Maintaining growth, creating opportunities for all and encouraging the skills, knowledge and innovation needed to create dynamic cities was emphasised strongly within the paper. It suggests that cities lead the national economy, opposed to vice versa. There is a small mention on transport in the report, along similar lines to the IPPR’s agglomeration report published a couple of months back (See previous blog posting), the general gist being that better transport helps increase economic flows;
“Transport improvements and inter-urban cooperation can increase the economic benefits derived from proximity and density. Reducing travel times and increasing the frequency of transport services can produce agglomeration economies that can increase productivity in the city economy. This is particularly relevant for regional clusters of small or medium-sized cities and large towns, or where there is no dominant urban core”
Two Track Cities: The challenge of sustaining growth and building opportunity (July, 2007) p.11

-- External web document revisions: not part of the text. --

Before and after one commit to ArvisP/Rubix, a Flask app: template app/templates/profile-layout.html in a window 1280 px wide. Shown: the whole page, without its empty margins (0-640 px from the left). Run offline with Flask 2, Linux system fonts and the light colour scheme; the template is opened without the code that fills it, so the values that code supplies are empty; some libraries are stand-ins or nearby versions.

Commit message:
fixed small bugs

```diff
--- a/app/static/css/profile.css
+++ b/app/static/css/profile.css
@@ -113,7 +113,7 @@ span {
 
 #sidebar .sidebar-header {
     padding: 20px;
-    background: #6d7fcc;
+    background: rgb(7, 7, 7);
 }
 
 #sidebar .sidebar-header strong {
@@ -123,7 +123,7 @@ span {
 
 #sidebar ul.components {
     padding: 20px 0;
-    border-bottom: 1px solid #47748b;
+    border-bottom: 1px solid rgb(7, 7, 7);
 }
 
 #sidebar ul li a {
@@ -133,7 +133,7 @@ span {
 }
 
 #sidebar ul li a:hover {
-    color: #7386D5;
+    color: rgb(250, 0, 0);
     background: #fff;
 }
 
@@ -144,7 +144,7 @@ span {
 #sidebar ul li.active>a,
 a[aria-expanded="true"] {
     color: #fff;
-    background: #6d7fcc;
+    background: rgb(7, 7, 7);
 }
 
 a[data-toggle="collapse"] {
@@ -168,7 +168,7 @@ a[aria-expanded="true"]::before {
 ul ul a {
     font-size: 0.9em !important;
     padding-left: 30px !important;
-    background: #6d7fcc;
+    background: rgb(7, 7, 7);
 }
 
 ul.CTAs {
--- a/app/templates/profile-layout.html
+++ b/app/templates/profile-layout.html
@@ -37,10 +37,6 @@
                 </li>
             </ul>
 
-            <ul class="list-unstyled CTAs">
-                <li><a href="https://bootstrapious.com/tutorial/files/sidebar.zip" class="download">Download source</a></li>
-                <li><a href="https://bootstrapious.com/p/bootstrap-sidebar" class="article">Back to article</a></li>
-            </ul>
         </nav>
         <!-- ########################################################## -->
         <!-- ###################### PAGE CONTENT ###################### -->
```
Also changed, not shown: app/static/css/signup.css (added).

Transport is an important aspect of keeping cities vibrant and it is encouraging to see that it is being included within a wider report on the issue of city economic development, albeit a small paragraph. Eddington views appear to have filtered into policy development to a reasonable degree giving hope that the UK can catch up on its infrastructure deficit in future years. Government response to this report has been rather defensive, but applause should be given to the IPPR for highlighting how equal economic development for all UK cities can be successfully secured.